“Absolutely insane that we need a special waiver for buprenorphine to TREAT opioid addiction, but not to prescribe oxycodone, Vicodin, etc., which can get people in trouble in the first place!!” Grinspoon tweeted.
If true, this is fantastic! Absolutely insane that we need a special waiver for buprenorphine to TREAT opioid addiction, but not to prescribe oxycodone, Vicodin, etc., which can get people in trouble in the first place!! https://t.co/u12YGDQcyH
— Peter Grinspoon MD (@Peter_Grinspoon) January 14, 2021
Patrice Harris, MD, chair of the AMA’s Opioid Task Force and the organization’s immediate past president, said removing the X-waiver requirement can help lessen the stigma associated with this OUD treatment. The AMA had urged HHS to change the regulation.
“With this change, office-based physicians and physician-led teams working with patients to manage their other medical conditions can also treat them for their opioid use disorder without being subjected to a separate and burdensome regulatory regime,” Harris said in the AMA statement.
Researchers have in recent years sought to highlight what they described as missed opportunities for OUD treatment due to the need for the X-waiver.
Buprenorphine is a cost-effective treatment for opioid use disorder, which reduces the risk of injection-related infections and mortality risk, notes a study published online last month in JAMA Network Open.
However, results showed that fewer than 2% of obstetrician-gynecologists who examined women enrolled in Medicaid were trained to prescribe buprenorphine.
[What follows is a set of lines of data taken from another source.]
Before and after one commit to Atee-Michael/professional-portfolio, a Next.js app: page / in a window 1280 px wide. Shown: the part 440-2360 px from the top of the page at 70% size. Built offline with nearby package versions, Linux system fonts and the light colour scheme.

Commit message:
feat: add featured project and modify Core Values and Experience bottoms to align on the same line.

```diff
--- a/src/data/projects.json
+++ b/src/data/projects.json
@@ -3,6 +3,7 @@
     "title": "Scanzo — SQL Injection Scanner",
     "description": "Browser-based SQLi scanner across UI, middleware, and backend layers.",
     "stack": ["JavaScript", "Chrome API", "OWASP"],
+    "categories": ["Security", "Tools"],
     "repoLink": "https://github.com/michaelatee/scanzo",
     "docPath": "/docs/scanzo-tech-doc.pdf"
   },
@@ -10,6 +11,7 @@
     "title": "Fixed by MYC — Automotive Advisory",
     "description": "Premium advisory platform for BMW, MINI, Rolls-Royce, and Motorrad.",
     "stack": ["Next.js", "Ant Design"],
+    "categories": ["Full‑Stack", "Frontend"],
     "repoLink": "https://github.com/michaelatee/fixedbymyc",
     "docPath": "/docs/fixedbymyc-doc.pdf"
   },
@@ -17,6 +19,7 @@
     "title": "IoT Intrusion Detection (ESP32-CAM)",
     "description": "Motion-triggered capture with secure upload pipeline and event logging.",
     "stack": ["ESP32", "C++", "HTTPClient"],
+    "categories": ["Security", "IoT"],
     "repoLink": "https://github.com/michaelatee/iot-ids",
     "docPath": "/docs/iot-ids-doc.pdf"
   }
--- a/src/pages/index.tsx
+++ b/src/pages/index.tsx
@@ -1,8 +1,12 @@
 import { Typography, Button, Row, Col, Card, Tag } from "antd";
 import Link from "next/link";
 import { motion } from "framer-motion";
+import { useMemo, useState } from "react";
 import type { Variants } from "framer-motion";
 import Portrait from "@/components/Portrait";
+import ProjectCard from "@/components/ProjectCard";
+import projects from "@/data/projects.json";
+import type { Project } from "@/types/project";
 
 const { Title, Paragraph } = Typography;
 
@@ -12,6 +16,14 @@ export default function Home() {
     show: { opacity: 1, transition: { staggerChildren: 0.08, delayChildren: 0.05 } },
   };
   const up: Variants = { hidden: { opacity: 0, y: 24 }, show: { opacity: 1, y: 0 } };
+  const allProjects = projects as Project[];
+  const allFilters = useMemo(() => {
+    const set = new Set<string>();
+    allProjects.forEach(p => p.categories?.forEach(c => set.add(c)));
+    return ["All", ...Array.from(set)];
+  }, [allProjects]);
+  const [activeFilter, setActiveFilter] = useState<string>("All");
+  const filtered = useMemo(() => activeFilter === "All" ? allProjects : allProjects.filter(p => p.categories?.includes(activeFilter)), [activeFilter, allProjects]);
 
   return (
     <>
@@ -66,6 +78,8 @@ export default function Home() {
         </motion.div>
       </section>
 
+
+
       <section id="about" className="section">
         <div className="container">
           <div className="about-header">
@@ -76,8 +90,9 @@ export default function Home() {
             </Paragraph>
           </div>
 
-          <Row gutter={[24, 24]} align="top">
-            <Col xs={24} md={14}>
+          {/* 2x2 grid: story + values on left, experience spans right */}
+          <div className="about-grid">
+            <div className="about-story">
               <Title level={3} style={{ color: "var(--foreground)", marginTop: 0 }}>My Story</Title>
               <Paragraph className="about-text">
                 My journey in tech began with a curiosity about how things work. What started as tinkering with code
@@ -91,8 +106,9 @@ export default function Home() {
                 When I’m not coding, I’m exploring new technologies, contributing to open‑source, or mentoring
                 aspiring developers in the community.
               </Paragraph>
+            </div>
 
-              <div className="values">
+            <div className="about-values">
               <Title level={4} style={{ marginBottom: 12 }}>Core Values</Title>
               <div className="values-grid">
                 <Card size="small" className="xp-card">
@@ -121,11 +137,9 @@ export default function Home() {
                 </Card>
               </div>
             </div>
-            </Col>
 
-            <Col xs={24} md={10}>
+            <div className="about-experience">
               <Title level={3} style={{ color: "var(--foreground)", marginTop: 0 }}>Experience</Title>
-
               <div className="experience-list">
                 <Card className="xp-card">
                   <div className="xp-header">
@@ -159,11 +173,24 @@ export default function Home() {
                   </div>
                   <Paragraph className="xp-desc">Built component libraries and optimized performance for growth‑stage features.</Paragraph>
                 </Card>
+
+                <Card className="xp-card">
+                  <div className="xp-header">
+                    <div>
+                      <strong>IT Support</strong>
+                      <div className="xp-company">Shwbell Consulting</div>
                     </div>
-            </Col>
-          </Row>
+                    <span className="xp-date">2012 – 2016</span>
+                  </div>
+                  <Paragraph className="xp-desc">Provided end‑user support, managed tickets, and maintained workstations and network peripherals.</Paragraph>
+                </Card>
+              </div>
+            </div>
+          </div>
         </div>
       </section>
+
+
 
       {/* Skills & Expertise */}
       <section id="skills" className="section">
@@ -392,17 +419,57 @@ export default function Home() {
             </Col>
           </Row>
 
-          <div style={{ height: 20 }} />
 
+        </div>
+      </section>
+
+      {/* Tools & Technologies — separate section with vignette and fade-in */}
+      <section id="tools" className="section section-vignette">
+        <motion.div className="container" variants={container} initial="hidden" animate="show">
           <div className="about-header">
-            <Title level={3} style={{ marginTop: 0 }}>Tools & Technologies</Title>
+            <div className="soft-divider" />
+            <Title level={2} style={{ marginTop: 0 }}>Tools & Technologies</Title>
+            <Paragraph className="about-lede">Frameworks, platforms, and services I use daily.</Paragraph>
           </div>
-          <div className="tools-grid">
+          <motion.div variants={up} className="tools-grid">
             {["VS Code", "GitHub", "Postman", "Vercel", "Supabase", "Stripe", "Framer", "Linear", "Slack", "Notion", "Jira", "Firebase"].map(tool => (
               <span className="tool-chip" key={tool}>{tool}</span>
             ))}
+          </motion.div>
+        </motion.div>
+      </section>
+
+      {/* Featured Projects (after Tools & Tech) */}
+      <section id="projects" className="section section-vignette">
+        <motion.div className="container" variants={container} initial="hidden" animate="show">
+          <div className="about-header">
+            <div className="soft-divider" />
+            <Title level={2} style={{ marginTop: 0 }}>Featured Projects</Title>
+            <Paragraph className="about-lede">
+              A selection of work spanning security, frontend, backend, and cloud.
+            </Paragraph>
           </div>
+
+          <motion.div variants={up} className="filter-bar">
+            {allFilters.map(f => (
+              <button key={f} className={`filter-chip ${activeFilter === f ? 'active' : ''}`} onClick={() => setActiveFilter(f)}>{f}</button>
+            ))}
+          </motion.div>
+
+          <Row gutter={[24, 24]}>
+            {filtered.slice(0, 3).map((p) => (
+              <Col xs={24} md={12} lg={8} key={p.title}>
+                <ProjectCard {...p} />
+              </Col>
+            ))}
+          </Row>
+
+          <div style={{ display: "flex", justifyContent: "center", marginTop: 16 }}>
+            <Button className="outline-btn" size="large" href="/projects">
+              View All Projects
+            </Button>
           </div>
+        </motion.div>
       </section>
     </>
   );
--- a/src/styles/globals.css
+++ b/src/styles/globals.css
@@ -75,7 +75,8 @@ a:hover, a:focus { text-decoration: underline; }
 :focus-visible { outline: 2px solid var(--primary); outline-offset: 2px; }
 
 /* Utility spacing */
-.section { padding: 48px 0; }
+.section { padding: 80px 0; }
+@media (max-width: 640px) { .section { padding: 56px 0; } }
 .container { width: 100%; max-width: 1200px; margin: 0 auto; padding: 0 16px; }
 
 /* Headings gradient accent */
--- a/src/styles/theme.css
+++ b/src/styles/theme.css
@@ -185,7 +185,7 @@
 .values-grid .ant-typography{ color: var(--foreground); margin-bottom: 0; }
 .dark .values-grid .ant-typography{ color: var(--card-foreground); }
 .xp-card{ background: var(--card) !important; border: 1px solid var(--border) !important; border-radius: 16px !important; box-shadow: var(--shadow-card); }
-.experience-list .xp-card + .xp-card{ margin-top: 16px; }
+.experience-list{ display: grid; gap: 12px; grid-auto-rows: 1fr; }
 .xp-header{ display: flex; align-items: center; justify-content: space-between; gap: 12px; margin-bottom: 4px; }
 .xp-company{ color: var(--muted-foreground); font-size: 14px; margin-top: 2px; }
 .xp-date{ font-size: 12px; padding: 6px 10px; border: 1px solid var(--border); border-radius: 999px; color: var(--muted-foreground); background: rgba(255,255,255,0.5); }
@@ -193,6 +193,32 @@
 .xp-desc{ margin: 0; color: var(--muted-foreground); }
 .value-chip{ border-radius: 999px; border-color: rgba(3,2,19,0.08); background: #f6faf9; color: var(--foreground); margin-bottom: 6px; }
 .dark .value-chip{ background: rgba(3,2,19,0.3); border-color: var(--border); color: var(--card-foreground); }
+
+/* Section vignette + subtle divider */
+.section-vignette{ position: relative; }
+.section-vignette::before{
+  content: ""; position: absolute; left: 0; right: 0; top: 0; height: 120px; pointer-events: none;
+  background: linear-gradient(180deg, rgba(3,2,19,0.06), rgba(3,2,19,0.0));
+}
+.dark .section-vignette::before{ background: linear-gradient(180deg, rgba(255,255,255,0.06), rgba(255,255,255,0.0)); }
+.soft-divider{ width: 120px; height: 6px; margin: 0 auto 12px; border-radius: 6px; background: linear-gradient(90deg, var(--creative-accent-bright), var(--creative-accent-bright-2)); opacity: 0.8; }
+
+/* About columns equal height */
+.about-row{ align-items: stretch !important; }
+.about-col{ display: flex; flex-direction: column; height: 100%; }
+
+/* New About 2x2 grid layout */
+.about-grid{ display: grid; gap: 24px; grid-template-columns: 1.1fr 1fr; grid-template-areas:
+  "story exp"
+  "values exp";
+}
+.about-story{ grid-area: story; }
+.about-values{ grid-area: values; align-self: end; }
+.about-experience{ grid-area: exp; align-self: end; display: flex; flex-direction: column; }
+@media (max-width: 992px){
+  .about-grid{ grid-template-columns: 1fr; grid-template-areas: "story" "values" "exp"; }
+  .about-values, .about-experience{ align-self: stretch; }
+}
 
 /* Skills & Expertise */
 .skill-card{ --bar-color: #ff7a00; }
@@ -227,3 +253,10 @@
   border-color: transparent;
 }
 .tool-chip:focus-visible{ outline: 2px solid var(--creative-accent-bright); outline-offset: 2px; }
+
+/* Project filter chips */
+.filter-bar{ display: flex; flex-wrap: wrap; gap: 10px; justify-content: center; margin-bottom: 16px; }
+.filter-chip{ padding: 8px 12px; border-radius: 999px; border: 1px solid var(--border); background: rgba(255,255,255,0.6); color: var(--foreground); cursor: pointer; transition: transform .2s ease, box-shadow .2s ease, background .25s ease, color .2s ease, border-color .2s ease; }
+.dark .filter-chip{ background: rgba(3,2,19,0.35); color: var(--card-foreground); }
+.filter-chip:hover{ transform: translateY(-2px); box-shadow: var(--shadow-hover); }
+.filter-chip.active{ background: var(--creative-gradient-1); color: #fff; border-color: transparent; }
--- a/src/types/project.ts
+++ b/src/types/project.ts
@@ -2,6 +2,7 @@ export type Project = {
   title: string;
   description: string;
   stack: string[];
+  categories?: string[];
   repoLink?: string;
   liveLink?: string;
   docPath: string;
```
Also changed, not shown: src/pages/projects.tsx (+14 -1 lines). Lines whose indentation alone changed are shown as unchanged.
The study, which was based on data from 31, 211 ob/gyns who accepted Medicaid insurance, was created to quantify how many were on the list of Drug Addiction Treatment Act buprenorphine-waived clinicians.
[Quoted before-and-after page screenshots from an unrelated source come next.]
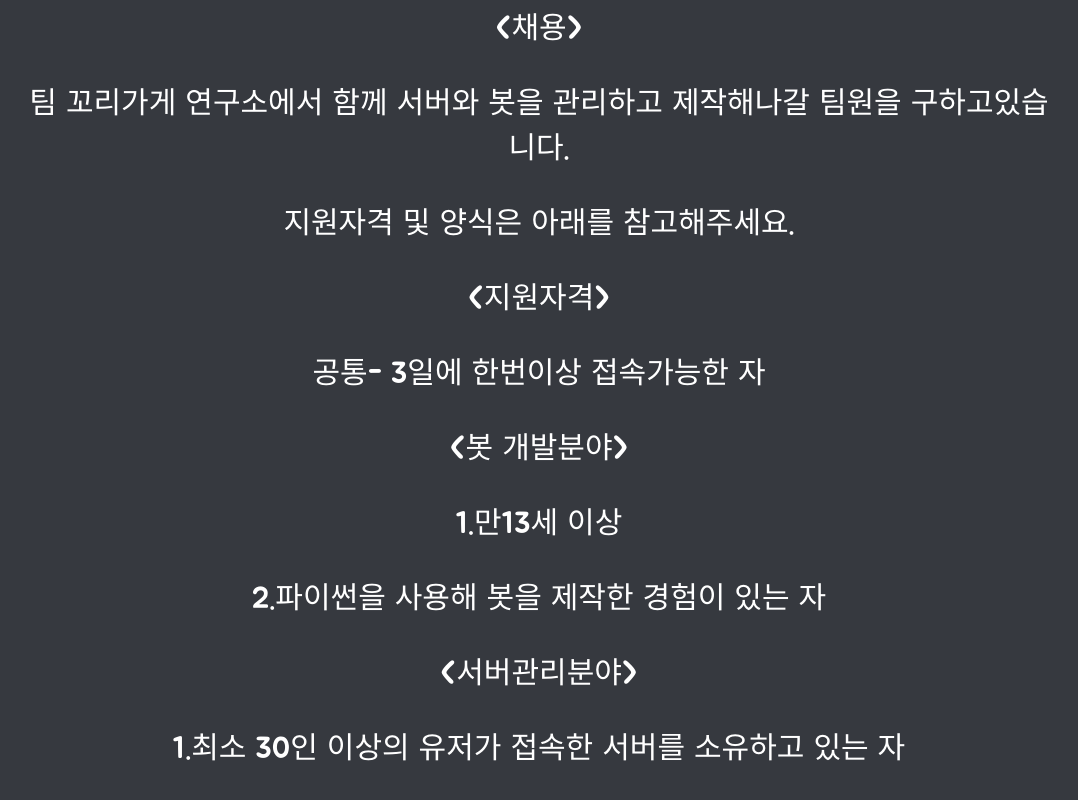
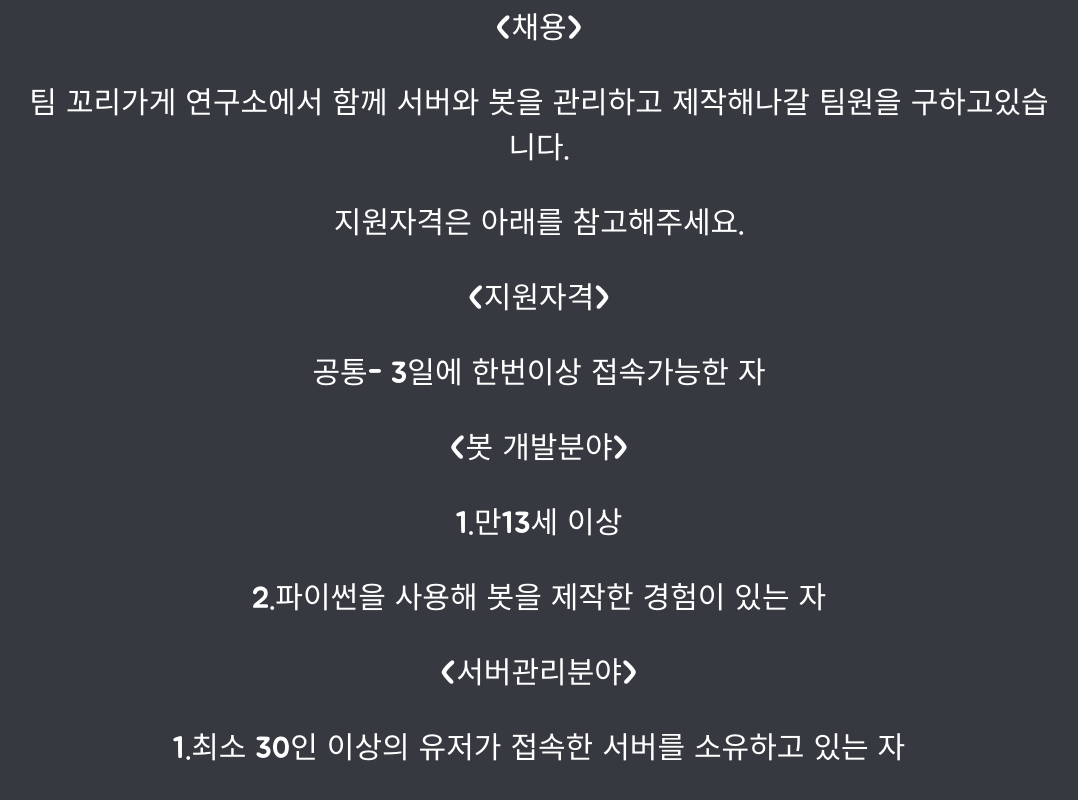
Before and after one commit to paring-chan/taesia-web, a React (Create React App) app: page /partner in a window 1280 px wide. Shown: the part 1203-2003 px from the top of the page, without its empty margins (101-1179 px from the left). Built offline with nearby package versions, Linux system fonts and the light colour scheme.

Commit message:
Update Partner.tsx

```diff
--- a/src/views/Partner.tsx
+++ b/src/views/Partner.tsx
@@ -104,7 +104,7 @@ class Partner extends Component {
                     {
                         `<채용>
                         팀 꼬리가게 연구소에서 함께 서버와 봇을 관리하고 제작해나갈 팀원을 구하고있습니다.
-                        지원자격 및 양식은 아래를 참고해주세요.
+                        지원자격은 아래를 참고해주세요.
                         <지원자격>
                         공통- 3일에 한번이상 접속가능한 자
                         <봇 개발분야>
```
The Drug Addiction Treatment Act has required 8 hours of training for physicians and 24 hours for nurse practitioners and physician assistants for the X-waiver needed to prescribe buprenorphine, the investigators report.
“X the X-Waiver”
Only 10% of recent family residency graduates reported being adequately trained to prescribe buprenorphine and only 7% reported actually prescribing the drug, write Kevin Fiscella, MD, University of Rochester Medical Center, Rochester, New York, and colleagues in a 2018 Viewpoint article published in JAMA Psychiatry .
In the article, which was subtitled “X the X Waiver,” they called for deregulation of buprenorphine as a way of mainstreaming treatment for OUD.
“The DATA 2000 has failed — too few physicians have obtained X-waivers,” the authors write. “Regulations reinforce the stigma surrounding buprenorphine prescribers and patients who receive it while constraining access and discouraging patient engagement and retention in treatment.”
The change, announced January 14, leaves in place restrictions on prescribing for clinicians other than physicians. On a call with reporters, Adm. Brett P. Giroir, MD, assistant secretary for health, suggested that federal officials should take further steps to remove hurdles to buprenorphine prescriptions.
“Many people will say this has gone too far,” Giroir said of the drive to end the X-waiver for clinicians. “But I believe more people will say this has not gone far enough.”